Before my application for an International Passport, I had made inquiries about the cost because at the time, money was an issue for me. The feedbacks I got were not concrete enough so I had to approach the office of the Nigeria Immigration Service at the Federal Secretariat in Port Harcourt. It was on a Tuesday morning and I got there early enough so I can be quickly attended to. Funny enough by the time I arrived, the office was already flooded with Passport seekers; some were seated, some were on a queue. I quickly joined the queue and asked the person before me how things were going; why the queue, how long they’ve been there, and the price of the passport. It was the answer to my last question that startled me.
“Ah! You never ask? It depends on how quick you wan get am o,” the lady said to me.
“You mean I can’t get it today? And if so, why?” I asked surprised. “If you want it today, you’ll pay N35,000 or more; the more money you pay the quicker you get it done. I paid N35,000 and in about two to three hours’ time, mine should be out,” the lady clarified since I looked astonished. After allowing her statement sink in, I asked what the official price was, and not wanting to talk any further, she just pointed to the wall on my right. On the wall, the prices of passports were clearly spelt out and none of the categories was even up to N20,000. This raised some unease and curiosity in me. I wanted an explanation and since I wasn’t getting enough standing on the queue, I approached an immigration officer who, since my arrival, had been pacing up and down carrying files from one office to another. As he got close to me, I waved “Excuse me sir! Can I ask you a few questions?” and he stopped. “What can I do for you?” he asked. “Ermm it’s about the price of passport. I want know much it costs. The lady here said it’s N35,000 meanwhile on the notice there, I see a different amount. Why is that?” I asked surreptitiously. Instead of providing me with a matter-of-fact answer, he beckoned me to a corner in the hall.
“When would you like to get it?”
“Can’t it be done and given to me today?” I inquired.
“It can, but … er … it depends. If you want follow the process, it is N8,500 and you have to go the bank and pay. Even if you do that, you won’t get it until we decide to give it to you. It may be in a month, four months, six months or a year. So as a ‘guy man’ just arrange me like 40k to facilitate it and you can get it, even before some people on the queue.” When I probed further, the officer said those on the queue were ones that paid N35,000 or more, whose passports would be ready in few hours, and others seated are people who applied for passports weeks, months, even years earlier and were there to see if theirs were ready or not. And most likely, they weren’t going to get it that day. I was astonished at the money these Immigration officers were making at the expense of “innocent” Nigerians. I later learnt that some people pay as much as N80,000. I stood there, without N35,000 to pay, without the energy to argue, with plenty of thoughts about how to miss an employment opportunity because I couldn’t afford extra money to bribe an immigration officer to “facilitate” my passport. The officer looked at me, wondered why I suddenly became silent and continued his pacing about. While I was there, I got a text message from my company asking me to come with all my documents for verification in three days’ time. And miraculously, almost at that instant, I got a call from someone who called and asked me to come get some money. I went to get the money, came back the next day, paid for the passport; not N35,000 but N41,000 because I needed it urgently. The officer blatantly told me it has to be 41k because I had “wasted” his time the previous day.

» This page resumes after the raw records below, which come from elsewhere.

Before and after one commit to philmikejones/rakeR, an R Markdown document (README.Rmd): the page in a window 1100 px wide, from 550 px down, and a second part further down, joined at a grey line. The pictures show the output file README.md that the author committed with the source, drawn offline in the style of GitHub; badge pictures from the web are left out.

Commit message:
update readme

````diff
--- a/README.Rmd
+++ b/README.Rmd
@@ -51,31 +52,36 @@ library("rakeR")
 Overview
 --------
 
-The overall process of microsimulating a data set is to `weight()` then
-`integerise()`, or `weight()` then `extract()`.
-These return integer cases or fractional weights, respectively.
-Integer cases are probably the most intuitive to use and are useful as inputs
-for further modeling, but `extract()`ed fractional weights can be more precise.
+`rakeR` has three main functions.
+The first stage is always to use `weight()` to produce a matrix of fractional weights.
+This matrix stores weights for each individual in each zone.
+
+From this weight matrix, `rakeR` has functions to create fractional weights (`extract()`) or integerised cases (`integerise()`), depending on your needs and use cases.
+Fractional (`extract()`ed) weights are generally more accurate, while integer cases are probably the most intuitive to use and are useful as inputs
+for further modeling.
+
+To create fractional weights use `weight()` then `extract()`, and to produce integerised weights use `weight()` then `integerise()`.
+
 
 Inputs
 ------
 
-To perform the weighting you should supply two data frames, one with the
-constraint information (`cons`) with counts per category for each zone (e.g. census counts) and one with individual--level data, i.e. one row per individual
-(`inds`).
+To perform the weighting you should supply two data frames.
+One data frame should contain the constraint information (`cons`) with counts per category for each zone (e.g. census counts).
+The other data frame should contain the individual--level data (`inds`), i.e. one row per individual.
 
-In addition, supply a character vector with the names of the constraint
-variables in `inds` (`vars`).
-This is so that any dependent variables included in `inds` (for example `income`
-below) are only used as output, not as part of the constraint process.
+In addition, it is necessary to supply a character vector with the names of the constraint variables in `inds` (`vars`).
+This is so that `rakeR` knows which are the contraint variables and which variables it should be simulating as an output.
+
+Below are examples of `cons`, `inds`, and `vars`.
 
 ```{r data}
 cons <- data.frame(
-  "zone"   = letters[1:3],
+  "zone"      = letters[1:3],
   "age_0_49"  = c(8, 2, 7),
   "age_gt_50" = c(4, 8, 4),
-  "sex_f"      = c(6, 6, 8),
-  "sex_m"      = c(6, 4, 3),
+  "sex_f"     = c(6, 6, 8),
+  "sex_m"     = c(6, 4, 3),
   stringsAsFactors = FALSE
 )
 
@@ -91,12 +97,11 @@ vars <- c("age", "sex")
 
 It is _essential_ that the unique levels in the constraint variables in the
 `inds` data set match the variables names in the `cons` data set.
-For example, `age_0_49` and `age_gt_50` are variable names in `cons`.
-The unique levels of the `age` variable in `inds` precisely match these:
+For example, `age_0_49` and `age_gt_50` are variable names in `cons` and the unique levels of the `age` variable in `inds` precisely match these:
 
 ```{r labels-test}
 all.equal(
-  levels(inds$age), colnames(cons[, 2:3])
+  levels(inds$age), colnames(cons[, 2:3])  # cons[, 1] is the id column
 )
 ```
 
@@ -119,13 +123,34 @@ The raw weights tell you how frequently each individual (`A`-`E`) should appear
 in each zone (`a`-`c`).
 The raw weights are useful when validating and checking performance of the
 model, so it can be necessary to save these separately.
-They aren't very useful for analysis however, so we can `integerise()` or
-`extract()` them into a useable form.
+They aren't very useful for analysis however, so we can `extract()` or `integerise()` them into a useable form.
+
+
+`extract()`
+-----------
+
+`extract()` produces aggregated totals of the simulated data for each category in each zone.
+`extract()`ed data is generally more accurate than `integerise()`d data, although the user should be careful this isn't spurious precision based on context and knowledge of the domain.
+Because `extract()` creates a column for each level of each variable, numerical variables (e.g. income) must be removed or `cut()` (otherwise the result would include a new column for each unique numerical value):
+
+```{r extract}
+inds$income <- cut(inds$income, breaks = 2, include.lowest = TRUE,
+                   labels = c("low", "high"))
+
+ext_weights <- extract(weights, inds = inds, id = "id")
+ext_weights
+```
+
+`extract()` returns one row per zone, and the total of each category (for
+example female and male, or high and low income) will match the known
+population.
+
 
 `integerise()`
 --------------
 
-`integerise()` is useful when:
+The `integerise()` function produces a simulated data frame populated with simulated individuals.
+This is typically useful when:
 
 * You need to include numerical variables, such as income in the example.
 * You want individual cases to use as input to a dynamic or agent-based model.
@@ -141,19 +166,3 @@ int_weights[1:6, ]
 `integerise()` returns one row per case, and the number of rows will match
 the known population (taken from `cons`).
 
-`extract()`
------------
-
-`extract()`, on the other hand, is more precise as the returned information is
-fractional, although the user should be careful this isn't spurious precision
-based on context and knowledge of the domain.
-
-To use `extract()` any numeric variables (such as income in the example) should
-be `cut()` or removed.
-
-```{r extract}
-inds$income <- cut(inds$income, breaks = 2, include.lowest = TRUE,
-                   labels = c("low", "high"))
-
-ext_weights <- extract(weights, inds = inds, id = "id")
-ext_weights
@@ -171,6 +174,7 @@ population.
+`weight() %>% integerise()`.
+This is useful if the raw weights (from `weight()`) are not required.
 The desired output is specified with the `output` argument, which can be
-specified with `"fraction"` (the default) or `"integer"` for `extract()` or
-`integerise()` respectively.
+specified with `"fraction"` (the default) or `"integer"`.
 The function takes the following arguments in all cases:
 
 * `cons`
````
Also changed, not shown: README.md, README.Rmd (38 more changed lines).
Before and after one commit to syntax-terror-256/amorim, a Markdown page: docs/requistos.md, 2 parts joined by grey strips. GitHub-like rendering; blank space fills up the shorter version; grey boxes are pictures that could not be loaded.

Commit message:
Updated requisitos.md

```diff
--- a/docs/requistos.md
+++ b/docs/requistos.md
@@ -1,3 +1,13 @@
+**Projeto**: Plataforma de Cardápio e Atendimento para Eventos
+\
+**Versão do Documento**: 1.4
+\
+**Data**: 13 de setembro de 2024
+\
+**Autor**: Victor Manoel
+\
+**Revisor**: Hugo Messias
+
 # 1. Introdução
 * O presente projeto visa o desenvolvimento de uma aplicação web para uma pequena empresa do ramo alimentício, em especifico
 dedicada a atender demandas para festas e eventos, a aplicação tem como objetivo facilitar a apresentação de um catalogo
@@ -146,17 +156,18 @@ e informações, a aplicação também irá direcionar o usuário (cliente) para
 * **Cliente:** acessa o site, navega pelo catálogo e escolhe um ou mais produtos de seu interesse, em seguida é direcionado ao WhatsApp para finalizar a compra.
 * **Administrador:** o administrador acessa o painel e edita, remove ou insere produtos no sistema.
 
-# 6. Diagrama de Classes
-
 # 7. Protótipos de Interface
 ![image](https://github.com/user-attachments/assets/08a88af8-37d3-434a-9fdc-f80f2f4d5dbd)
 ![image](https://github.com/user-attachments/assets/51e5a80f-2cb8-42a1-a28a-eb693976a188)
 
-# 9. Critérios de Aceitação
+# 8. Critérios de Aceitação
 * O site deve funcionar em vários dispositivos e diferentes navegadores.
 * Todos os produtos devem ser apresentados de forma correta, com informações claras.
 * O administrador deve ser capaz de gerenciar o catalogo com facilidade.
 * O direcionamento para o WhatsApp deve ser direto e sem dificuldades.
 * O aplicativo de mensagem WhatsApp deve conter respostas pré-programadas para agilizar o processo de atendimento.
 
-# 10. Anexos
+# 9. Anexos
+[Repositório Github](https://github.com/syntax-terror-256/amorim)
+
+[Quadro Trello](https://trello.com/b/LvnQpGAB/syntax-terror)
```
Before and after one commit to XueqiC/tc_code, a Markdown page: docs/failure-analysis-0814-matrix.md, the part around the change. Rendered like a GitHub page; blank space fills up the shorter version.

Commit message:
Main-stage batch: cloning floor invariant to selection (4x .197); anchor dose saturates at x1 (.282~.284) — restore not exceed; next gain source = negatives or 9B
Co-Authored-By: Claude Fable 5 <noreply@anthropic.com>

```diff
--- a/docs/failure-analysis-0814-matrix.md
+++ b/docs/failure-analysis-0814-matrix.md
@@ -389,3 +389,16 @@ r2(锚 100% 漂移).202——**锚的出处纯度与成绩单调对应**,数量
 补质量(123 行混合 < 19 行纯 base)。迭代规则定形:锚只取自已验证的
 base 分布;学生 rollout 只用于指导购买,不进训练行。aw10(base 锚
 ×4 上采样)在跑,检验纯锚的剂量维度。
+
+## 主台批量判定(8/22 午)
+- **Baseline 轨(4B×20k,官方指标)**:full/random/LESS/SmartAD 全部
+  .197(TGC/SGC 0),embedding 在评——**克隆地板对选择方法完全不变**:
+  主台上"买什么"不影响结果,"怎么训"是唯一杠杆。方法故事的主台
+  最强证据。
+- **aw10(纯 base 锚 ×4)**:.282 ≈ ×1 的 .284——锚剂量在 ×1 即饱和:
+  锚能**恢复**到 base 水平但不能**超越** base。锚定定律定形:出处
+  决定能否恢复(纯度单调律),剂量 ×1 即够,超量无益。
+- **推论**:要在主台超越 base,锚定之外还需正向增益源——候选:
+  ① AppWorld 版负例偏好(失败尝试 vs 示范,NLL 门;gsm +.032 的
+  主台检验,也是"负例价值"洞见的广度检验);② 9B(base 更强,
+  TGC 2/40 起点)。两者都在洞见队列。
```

After all these, I sulked; not for the officer, but for myself and others who could not do anything; these guys determined whether we had passports or not. In my search for more answers I got to know that this trend has been on for years and virtually all officers of Nigerian Immigration Service are involved.
I am a Nigerian and this is my corruption story.